■ Required action
Pull out every line below that holds the word "excels".

■ Supplied data

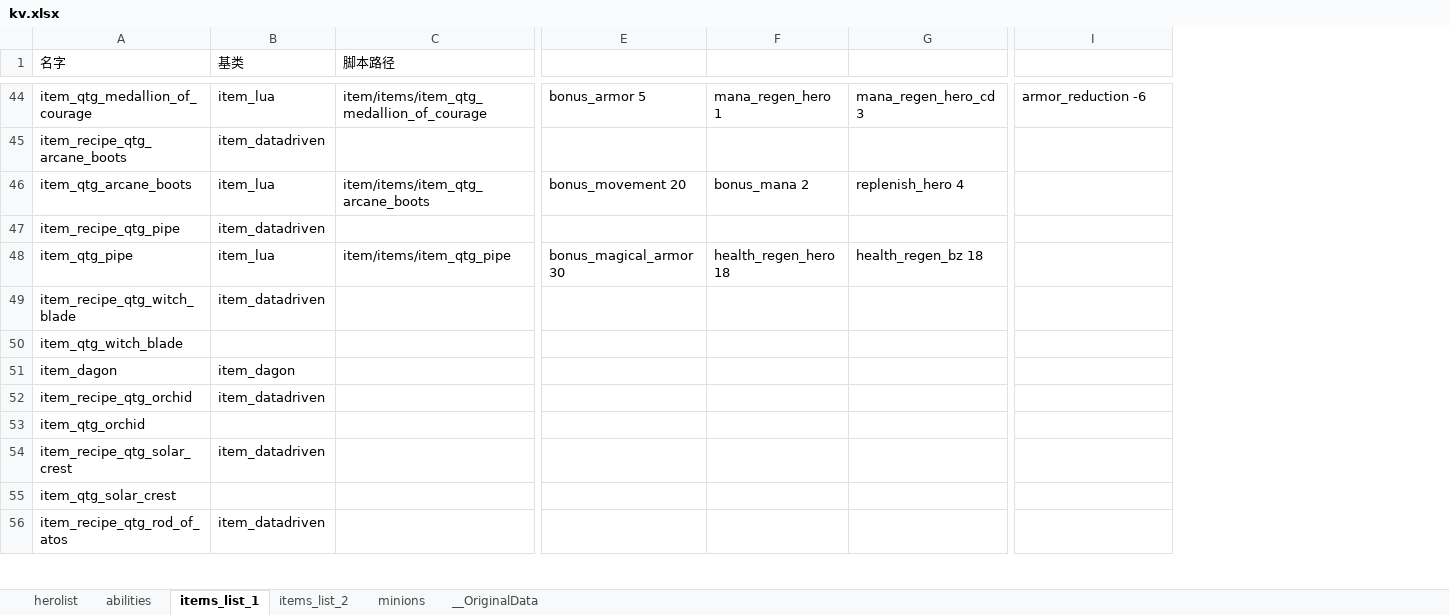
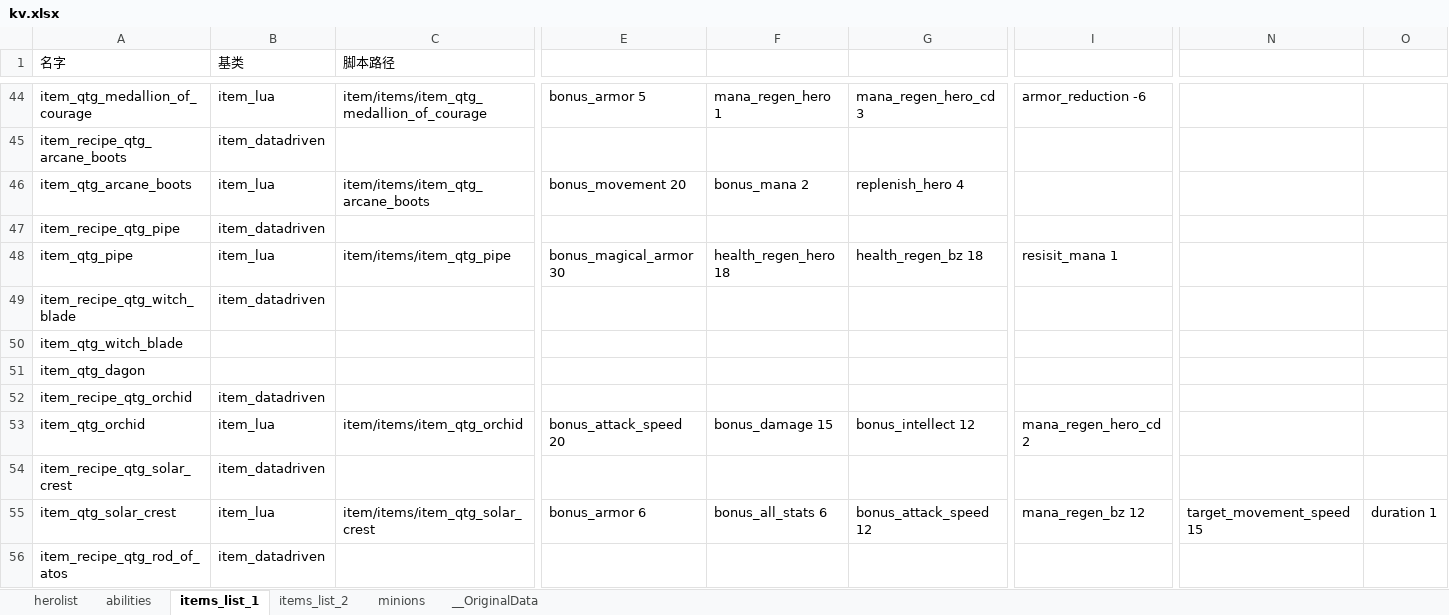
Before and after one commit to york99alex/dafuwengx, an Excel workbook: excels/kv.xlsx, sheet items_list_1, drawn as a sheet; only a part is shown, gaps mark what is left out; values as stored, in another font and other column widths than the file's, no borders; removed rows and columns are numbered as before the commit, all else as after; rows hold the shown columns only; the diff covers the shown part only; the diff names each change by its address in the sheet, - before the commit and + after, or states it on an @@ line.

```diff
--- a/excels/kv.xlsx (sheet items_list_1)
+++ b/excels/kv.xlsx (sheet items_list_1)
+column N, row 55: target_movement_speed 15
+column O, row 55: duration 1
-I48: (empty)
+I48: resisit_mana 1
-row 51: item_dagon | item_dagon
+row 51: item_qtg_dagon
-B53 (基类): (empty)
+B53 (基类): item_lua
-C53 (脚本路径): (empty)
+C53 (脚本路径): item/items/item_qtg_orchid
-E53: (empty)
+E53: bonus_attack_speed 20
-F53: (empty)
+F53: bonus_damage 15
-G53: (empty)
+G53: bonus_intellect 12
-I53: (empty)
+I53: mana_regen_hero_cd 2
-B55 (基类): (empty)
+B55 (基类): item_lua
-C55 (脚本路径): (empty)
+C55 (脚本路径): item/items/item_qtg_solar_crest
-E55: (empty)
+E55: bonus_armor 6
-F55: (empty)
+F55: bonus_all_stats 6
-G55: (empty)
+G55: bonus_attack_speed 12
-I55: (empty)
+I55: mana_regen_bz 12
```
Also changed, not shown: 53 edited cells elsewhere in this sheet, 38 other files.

■ Result of this task
Before and after one commit to york99alex/dafuwengx, an Excel workbook: excels/kv.xlsx, sheet items_list_1, drawn as a sheet; only a part is shown, gaps mark what is left out; values as stored, in another font and other column widths than the file's, no borders; removed rows and columns are numbered as before the commit, all else as after; rows hold the shown columns only; the diff covers the shown part only; the diff names each change by its address in the sheet, - before the commit and + after, or states it on an @@ line.
--- a/excels/kv.xlsx (sheet items_list_1)
+++ b/excels/kv.xlsx (sheet items_list_1)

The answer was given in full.